The “Greatest Internet Law” turned 15 years old this year, but few people have even heard of it. The law says that “interactive computer services” are shielded from liability for information posted or published on their systems by users. This means that online intermediaries have generous leeway to determine what content and commerce travels over their systems without the fear that they will be overwhelmed by lawsuits if other parties object to some of that content.

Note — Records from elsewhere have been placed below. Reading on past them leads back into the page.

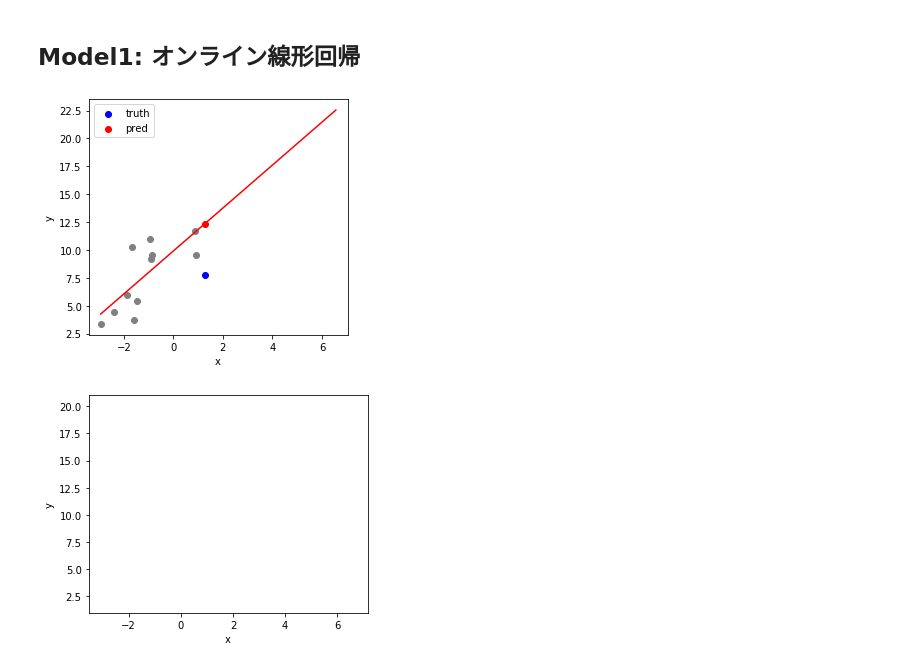
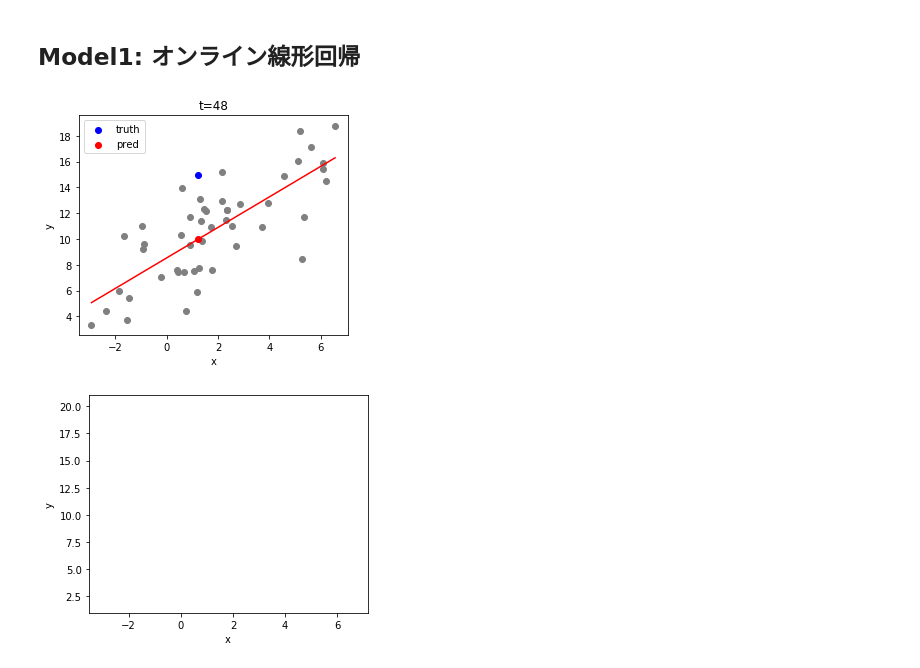
Before and after one commit to Hominine720202/StateSpaceModel, a Jupyter notebook: SimulateRegressionModel.ipynb, the cells around one changed output. Drawn from its saved outputs; the diff is of its cells as text; code cells hidden in the pictures.

```diff
--- a/SimulateRegressionModel.ipynb
+++ b/SimulateRegressionModel.ipynb
@@ -90,24 +90,25 @@ def online_linear_regression(x, y):
 # %%
 res_df = online_linear_regression(x, y)
 # %%
-i = 11
+i = 48
 
 xx = np.array([x.min(), x.max()])
 yy = xx * res_df.slope[i] + res_df.intercept[i]
 
 fig, ax = plt.subplots(figsize=(4.5, 4))
 im1 = ax.scatter(x[:i], y[:i], color='gray')
 im2, = ax.plot(xx, yy, c='r')
 im3 = ax.scatter(x[i], y[i], c='b', label='truth')
 im4 = ax.scatter(x[i], res_df.y_pred[i], c='r', label='pred')
 
 ax.legend()
 ax.set_xlabel('x')
 ax.set_ylabel('y')
+ax.set_title(f't={i}')
 plt.tight_layout()
 plt.savefig(f'lr_pred_t{i}.png')
 # %% [output]
-[figure, old version]
+[figure, new version]
 # %%
 # ArtistAnimation
 
```
Also changed, not shown: parts of 9 cells of this notebook.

The law is in the provision of the Telecommunications Act of 1996, also known as Section 230. It helped foster the wide variety of informational sites that are available to us today such as message boards, community forums, shopping sites, auction services, social networking sites, messaging services, and blogs. If not for the immunities granted by Sec. 230, online speech and commerce would have been severely stifled because of the threat of legal action. This law is a big part of why the Internet has been such a massive success since Internet access became available to the public in 1992.